Adventure is a verb if you want it to be……

CLIFsters know how to get out there! Adventure is a verb if you want it to be…… Adventure is a verb if you want it to be… These CLIF Bar employees live that message every day. #adventureeveryday #feedyouradventure #CLIFlife Shout out to CLIFsters – Michael, Imke, Carin, Katie, Christine, and Rachel. Inside Track

Take the Latest CLIF Adventure Quiz!

Atop of massively high peak or the depths of a wooded trail I feel small and free, and I smile. Being in the presence of nature’s grandness provides me faith that there is something bigger at work beyond my individual little world that can seem all-encompassing. This thought is gift to my efforts in living with  more grace and ease.  It is in the acceptance that humans are not at the center of the universe that makes everything “doable”. It does’t mean I am insignificant.  It does mean that those overwhelmingly difficult struggles are manageable no matter how unmanageable they may feel at times. Preserving the grandness of special places in nature that provide me with “smallness” is close to my heart. Kevin Fedarko, author and speaker at the Conservation Alliance meeting inspired these thoughts with his request that we protect and honor one of the grandest natural places from becoming yet another amusement park. Preserving The Grand Canyon as National Monument protects it for future generations and ensures it remains one of those places where we …

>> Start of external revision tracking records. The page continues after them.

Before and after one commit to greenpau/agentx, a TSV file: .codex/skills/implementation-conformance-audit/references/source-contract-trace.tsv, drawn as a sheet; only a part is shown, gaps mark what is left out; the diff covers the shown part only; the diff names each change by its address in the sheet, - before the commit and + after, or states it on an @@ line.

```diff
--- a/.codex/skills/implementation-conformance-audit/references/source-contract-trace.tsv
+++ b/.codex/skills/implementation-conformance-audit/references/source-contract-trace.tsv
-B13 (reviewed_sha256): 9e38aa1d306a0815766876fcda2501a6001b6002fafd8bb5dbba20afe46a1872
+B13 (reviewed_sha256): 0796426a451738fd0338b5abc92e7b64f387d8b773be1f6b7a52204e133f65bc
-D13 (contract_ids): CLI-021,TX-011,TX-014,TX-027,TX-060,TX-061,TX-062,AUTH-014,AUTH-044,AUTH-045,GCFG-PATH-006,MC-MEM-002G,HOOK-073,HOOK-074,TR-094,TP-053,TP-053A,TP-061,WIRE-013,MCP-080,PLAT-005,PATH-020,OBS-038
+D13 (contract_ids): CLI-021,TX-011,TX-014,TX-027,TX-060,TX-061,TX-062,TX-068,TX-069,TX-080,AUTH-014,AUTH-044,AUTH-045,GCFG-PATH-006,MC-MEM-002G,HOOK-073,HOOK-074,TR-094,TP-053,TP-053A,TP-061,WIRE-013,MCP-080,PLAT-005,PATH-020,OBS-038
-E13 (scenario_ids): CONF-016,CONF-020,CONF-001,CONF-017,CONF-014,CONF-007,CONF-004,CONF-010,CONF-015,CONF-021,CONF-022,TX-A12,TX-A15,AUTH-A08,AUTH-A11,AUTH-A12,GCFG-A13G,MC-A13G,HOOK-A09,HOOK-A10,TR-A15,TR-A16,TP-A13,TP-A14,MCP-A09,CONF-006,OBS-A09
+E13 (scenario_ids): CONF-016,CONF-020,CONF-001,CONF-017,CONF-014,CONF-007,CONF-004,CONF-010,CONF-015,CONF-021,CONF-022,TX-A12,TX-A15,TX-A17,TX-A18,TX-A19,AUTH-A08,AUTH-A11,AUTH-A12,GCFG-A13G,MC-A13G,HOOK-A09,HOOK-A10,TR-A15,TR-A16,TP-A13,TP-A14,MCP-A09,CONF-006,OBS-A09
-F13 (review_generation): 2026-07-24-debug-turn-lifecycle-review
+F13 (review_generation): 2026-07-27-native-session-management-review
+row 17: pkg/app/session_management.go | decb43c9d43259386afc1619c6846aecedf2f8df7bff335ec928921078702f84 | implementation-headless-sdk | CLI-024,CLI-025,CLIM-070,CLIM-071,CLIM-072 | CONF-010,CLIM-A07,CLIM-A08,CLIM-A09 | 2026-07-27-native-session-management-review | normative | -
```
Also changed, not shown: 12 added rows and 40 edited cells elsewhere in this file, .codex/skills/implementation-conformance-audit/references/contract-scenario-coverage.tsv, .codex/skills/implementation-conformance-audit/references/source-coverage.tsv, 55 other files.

Dietary Guidelines Bore Me

A few weeks ago the United States Department of Agriculture published the eighth annual update to the Dietary Guidelines for Americans.  I used to get very excited about the guidelines. I would read the advisory committee report line by line and anticipate the publication of the guidelines based on expert review of science.  Each year I would read the guidelines and feel a little more let down that “this was it” and think “we know all this already”. Now, the guidelines just bore me. It isn’t because the guidelines are bad or wrong. And it isn’t because I don’t love nutrition.  I think it is because after being a dietitian for eighteen years it always comes down to the same simple recommendations of eat more vegetables, eat more fruit, eat more beans, lentils, legumes. Basically, eat more plants and less of everything else. It is commons sense. I would feel bad having someone pay me to give them this advice. It’s just not that exciting anymore. Every five years a committee of the brightest and …

January is Diet Month

It is that time of year when well-intending people set themselves up for a miserable battle with that thing we can not live without: FOOD. Resolutions turn into obsessions and suddenly the very ingredients that invigorate us are leaving us to feeling guilty and bad about ourselves. This doesn’t have to be however. I cringe when friends and family tell me what is on their list of restrictions for “diet season”. Often times these restrictions are self-imposed and nonsensical, nutritious foods like bananas, carrots, or whole grains. In life, where a lot of things are out of our control, food can take the brunt of our control issues. Imposing rules and restrictions on calories, fat, carbohydrate, gluten, dairy, or protein can make us feel we have control over something  that  can seem uncontrollable. Even as a dietitian I have been there. Dietitian confession alert! Once upon a time I would get up in the middle of the night and munch like a little mouse in the cupboards. I wasn’t hungry, I wasn’t fully awake, and I would …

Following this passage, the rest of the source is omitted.